RECORDS SUPPLIED:

* * * * * * * * *

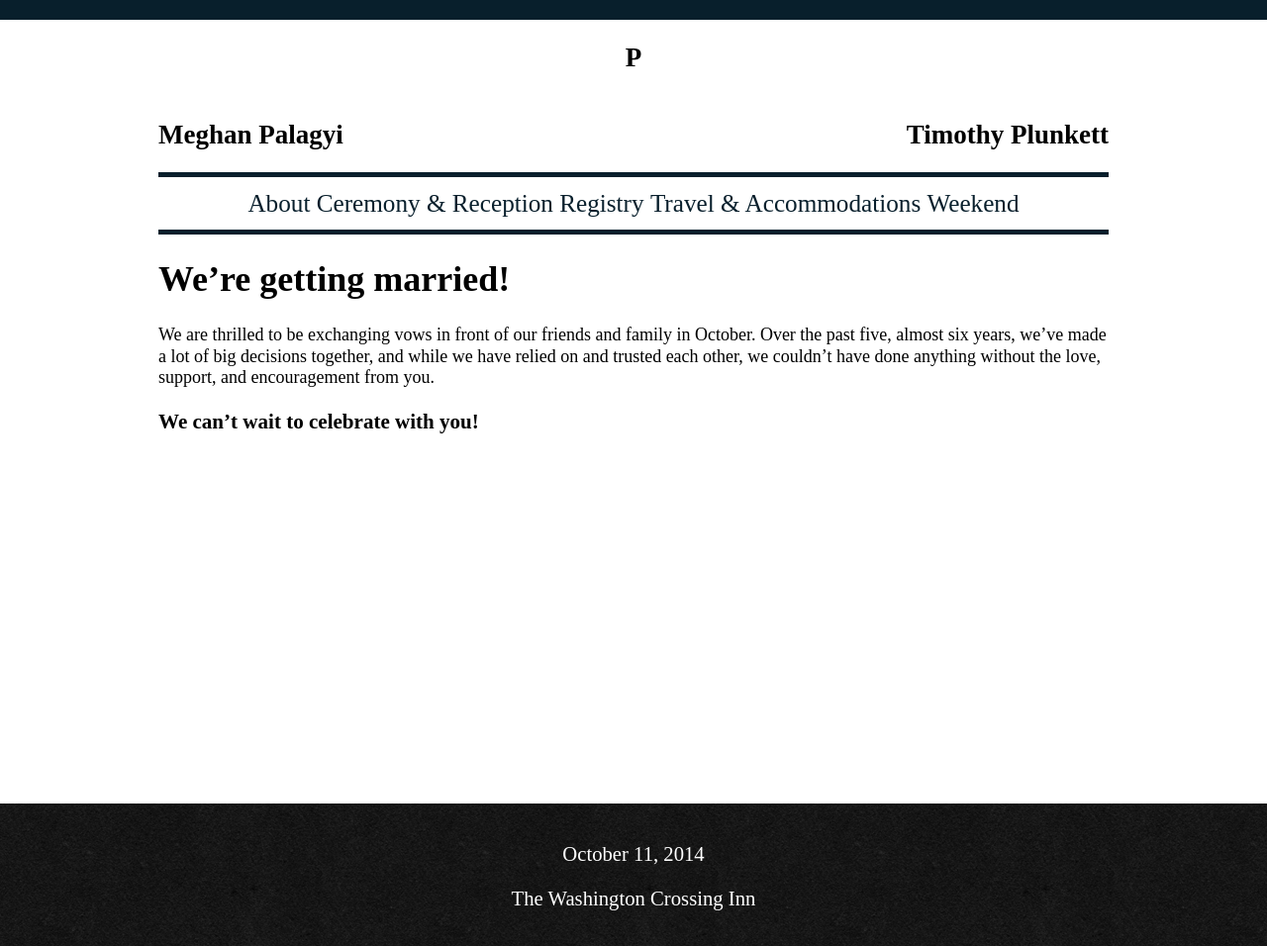
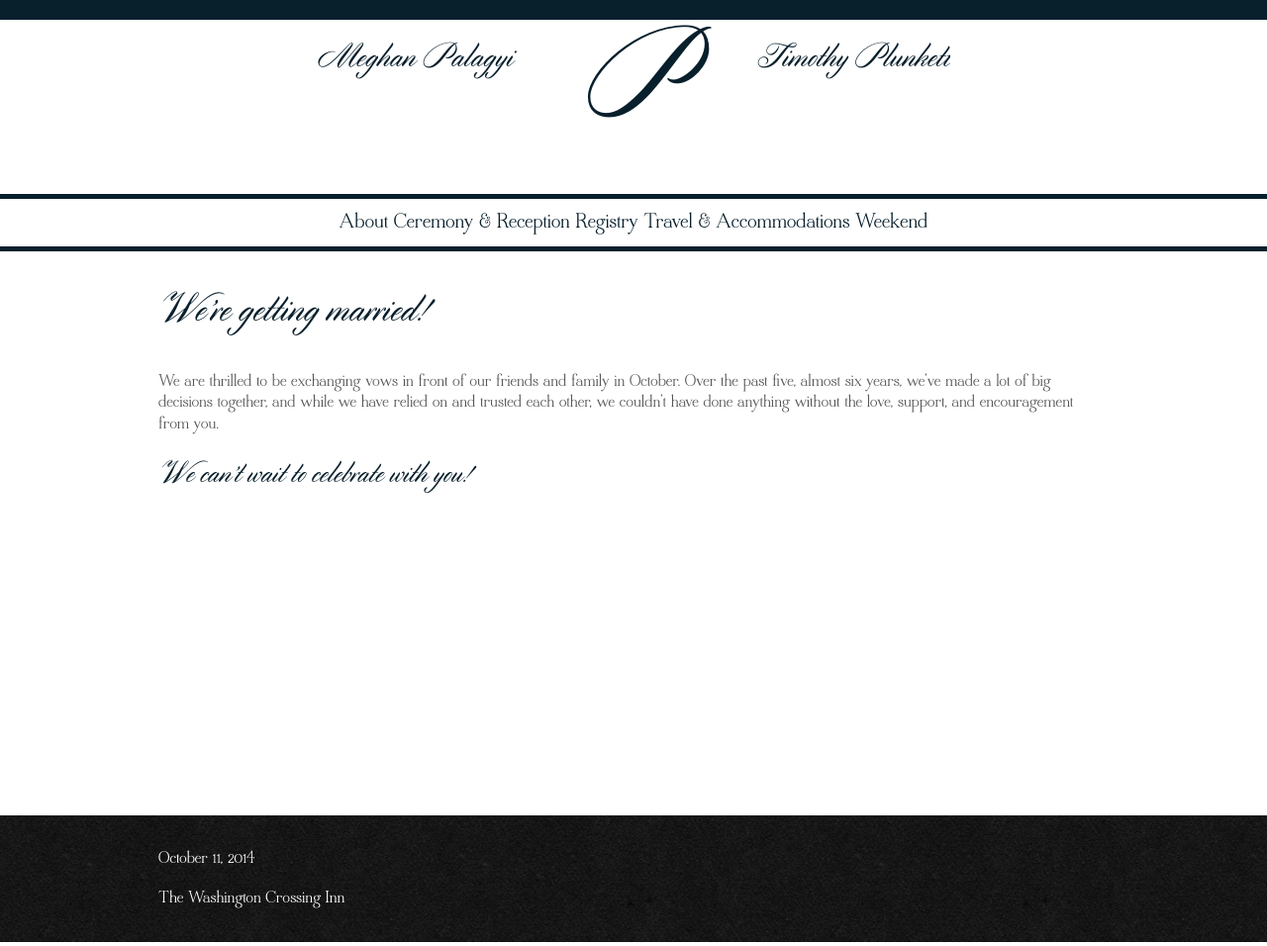
Before and after one commit to timplunkett/meghanandtim.us, a Jekyll site: the page built from index.md, in a window 1280 px wide. Shown: the whole page at 99% size. Built offline with Jekyll 4.4.1, drawn with Linux system fonts in a browser that asks for light colours.

Commit message:
Add fonts, work on typography.

```diff
--- a/_layouts/default.html
+++ b/_layouts/default.html
@@ -10,7 +10,7 @@
 <div id="root">
 <header role="banner">
   <section class="name">
-    <h1 class="p">P</h1>
+    <h1><a href="/" class="cap-p">P</a></h1>
     <h2 class="meghan">Meghan Palagyi</h2>
     <h2 class="tim">Timothy Plunkett</h2>
   </section>
--- a/_sass/screen.sass
+++ b/_sass/screen.sass
@@ -6,5 +6,7 @@
 
 // Import partials
 @import partials/variables
+@import partials/font-face
+@import partials/base
 @import partials/layout
 @import partials/design
--- a/stylesheets/screen.css
+++ b/stylesheets/screen.css
@@ -19,26 +19,58 @@ html, body {
   height: 6em;
 }
 
-header,
-main {
-  margin: 0 auto;
-  max-width: 60rem;
+@font-face {
+  font-family: "Cylburn";
+  src: url('/fonts/normal');
+  src: url('/fonts/normal?#iefix') format('embedded-opentype'), url('/fonts/Cylburn.otf') format('opentype'), url('/fonts/Cylburn.ttf') format('truetype');
+  font-weight: normal;
 }
 
-header {
-  text-align: center;
+@font-face {
+  font-family: "Quaver Serif";
+  src: url('/fonts/normal');
+  src: url('/fonts/normal?#iefix') format('embedded-opentype'), url('/fonts/QuaverSerif.otf') format('opentype');
+  font-weight: normal;
 }
-header .name {
-  overflow: hidden;
-  *zoom: 1;
+
+@font-face {
+  font-family: "Quaver Sans";
+  src: url('/fonts/normal');
+  src: url('/fonts/normal?#iefix') format('embedded-opentype'), url('/fonts/QuaverSans.otf') format('opentype');
+  font-weight: normal;
 }
-header .meghan {
-  display: inline;
-  float: left;
+
+h1, h2, h3, h4, h5, h6 {
+  color: #081f2c;
+  font-family: "Cylburn";
+  font-weight: normal;
+  line-height: 1.5;
+  margin: 0;
+  text-rendering: optimizeLegibility;
 }
-header .tim {
-  display: inline;
-  float: right;
+
+h1 {
+  font-size: 48px;
+}
+
+h2 {
+  font-size: 40px;
+}
+
+h3 {
+  font-size: 36px;
+}
+
+h4 {
+  font-size: 30px;
+}
+
+h5 {
+  font-size: 24px;
+}
+
+h6 {
+  font-size: 20px;
 }
 
 a {
@@ -49,11 +81,48 @@ a:hover {
   border-bottom: 1px solid #081f2c;
 }
 
+p {
+  font-family: "Quaver Serif", "Goudy Old Style", "Garamond", "Georgia", "Times New Roman", Times, serif;
+  font-size: 18px;
+  line-height: 1.2;
+}
+
+header section,
+main,
+footer section {
+  margin: 0 auto;
+  max-width: 60rem;
+  padding: 0 1rem;
+}
+
+header {
+  text-align: center;
+}
+header .name {
+  overflow: hidden;
+  *zoom: 1;
+  max-width: 40rem;
+}
+header .meghan {
+  display: inline;
+  float: left;
+}
+header .tim {
+  display: inline;
+  float: right;
+}
+header h1 {
+  display: inline-block;
+}
+
+main {
+  padding: 2rem;
+}
+
 body {
   border-top: #081f2c 20px solid;
+  color: #555555;
   margin: 0;
-  font-size: 18px;
-  line-height: 1.2;
 }
 
 nav[role="navigation"] {
@@ -83,12 +152,27 @@ nav[role="navigation"] ul li {
   *display: inline;
   white-space: nowrap;
 }
+nav[role="navigation"] a {
+  font-family: "Quaver Serif", "Goudy Old Style", "Garamond", "Georgia", "Times New Roman", Times, serif;
+}
+
+header .name {
+  padding: 1em 0;
+}
+
+.cap-p {
+  font-size: 3em;
+  line-height: 1;
+}
+.cap-p:hover {
+  border-bottom: 0;
+  color: black;
+}
 
 footer {
   background: url('/images/black-paper.png') repeat-x;
   color: white;
   padding: 1em 0;
-  text-align: center;
 }
 footer .contact {
   font-size: 1.15em;
```
Also changed, not shown: _sass/partials/_base.sass (added, +53 -0 lines), _sass/partials/_design.sass (+14 -10 lines), _sass/partials/_font-face.sass (added, +10 -0 lines), _sass/partials/_layout.sass (+10 -2 lines), _sass/partials/_variables.sass (+10 -0 lines), fonts/Cylburn.otf (added), fonts/Cylburn.ttf (added), fonts/QuaverSans.otf (added), fonts/QuaverSerif.otf (added).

* * * * * * * * *

TASK OBJECTIVE: In the printed copy, the material above must appear unchanged and without its pictures.

EXERCISE ANSWER:
Before and after one commit to timplunkett/meghanandtim.us, a Jekyll site: the page built from index.md, in a window 1280 px wide. Shown: the whole page at 99% size. Built offline with Jekyll 4.4.1, drawn with Linux system fonts in a browser that asks for light colours.

Commit message:
Add fonts, work on typography.

```diff
--- a/_layouts/default.html
+++ b/_layouts/default.html
@@ -10,7 +10,7 @@
 <div id="root">
 <header role="banner">
   <section class="name">
-    <h1 class="p">P</h1>
+    <h1><a href="/" class="cap-p">P</a></h1>
     <h2 class="meghan">Meghan Palagyi</h2>
     <h2 class="tim">Timothy Plunkett</h2>
   </section>
--- a/_sass/screen.sass
+++ b/_sass/screen.sass
@@ -6,5 +6,7 @@
 
 // Import partials
 @import partials/variables
+@import partials/font-face
+@import partials/base
 @import partials/layout
 @import partials/design
--- a/stylesheets/screen.css
+++ b/stylesheets/screen.css
@@ -19,26 +19,58 @@ html, body {
   height: 6em;
 }
 
-header,
-main {
-  margin: 0 auto;
-  max-width: 60rem;
+@font-face {
+  font-family: "Cylburn";
+  src: url('/fonts/normal');
+  src: url('/fonts/normal?#iefix') format('embedded-opentype'), url('/fonts/Cylburn.otf') format('opentype'), url('/fonts/Cylburn.ttf') format('truetype');
+  font-weight: normal;
 }
 
-header {
-  text-align: center;
+@font-face {
+  font-family: "Quaver Serif";
+  src: url('/fonts/normal');
+  src: url('/fonts/normal?#iefix') format('embedded-opentype'), url('/fonts/QuaverSerif.otf') format('opentype');
+  font-weight: normal;
 }
-header .name {
-  overflow: hidden;
-  *zoom: 1;
+
+@font-face {
+  font-family: "Quaver Sans";
+  src: url('/fonts/normal');
+  src: url('/fonts/normal?#iefix') format('embedded-opentype'), url('/fonts/QuaverSans.otf') format('opentype');
+  font-weight: normal;
 }
-header .meghan {
-  display: inline;
-  float: left;
+
+h1, h2, h3, h4, h5, h6 {
+  color: #081f2c;
+  font-family: "Cylburn";
+  font-weight: normal;
+  line-height: 1.5;
+  margin: 0;
+  text-rendering: optimizeLegibility;
 }
-header .tim {
-  display: inline;
-  float: right;
+
+h1 {
+  font-size: 48px;
+}
+
+h2 {
+  font-size: 40px;
+}
+
+h3 {
+  font-size: 36px;
+}
+
+h4 {
+  font-size: 30px;
+}
+
+h5 {
+  font-size: 24px;
+}
+
+h6 {
+  font-size: 20px;
 }
 
 a {
@@ -49,11 +81,48 @@ a:hover {
   border-bottom: 1px solid #081f2c;
 }
 
+p {
+  font-family: "Quaver Serif", "Goudy Old Style", "Garamond", "Georgia", "Times New Roman", Times, serif;
+  font-size: 18px;
+  line-height: 1.2;
+}
+
+header section,
+main,
+footer section {
+  margin: 0 auto;
+  max-width: 60rem;
+  padding: 0 1rem;
+}
+
+header {
+  text-align: center;
+}
+header .name {
+  overflow: hidden;
+  *zoom: 1;
+  max-width: 40rem;
+}
+header .meghan {
+  display: inline;
+  float: left;
+}
+header .tim {
+  display: inline;
+  float: right;
+}
+header h1 {
+  display: inline-block;
+}
+
+main {
+  padding: 2rem;
+}
+
 body {
   border-top: #081f2c 20px solid;
+  color: #555555;
   margin: 0;
-  font-size: 18px;
-  line-height: 1.2;
 }
 
 nav[role="navigation"] {
@@ -83,12 +152,27 @@ nav[role="navigation"] ul li {
   *display: inline;
   white-space: nowrap;
 }
+nav[role="navigation"] a {
+  font-family: "Quaver Serif", "Goudy Old Style", "Garamond", "Georgia", "Times New Roman", Times, serif;
+}
+
+header .name {
+  padding: 1em 0;
+}
+
+.cap-p {
+  font-size: 3em;
+  line-height: 1;
+}
+.cap-p:hover {
+  border-bottom: 0;
+  color: black;
+}
 
 footer {
   background: url('/images/black-paper.png') repeat-x;
   color: white;
   padding: 1em 0;
-  text-align: center;
 }
 footer .contact {
   font-size: 1.15em;
```
Also changed, not shown: _sass/partials/_base.sass (added, +53 -0 lines), _sass/partials/_design.sass (+14 -10 lines), _sass/partials/_font-face.sass (added, +10 -0 lines), _sass/partials/_layout.sass (+10 -2 lines), _sass/partials/_variables.sass (+10 -0 lines), fonts/Cylburn.otf (added), fonts/Cylburn.ttf (added), fonts/QuaverSans.otf (added), fonts/QuaverSerif.otf (added).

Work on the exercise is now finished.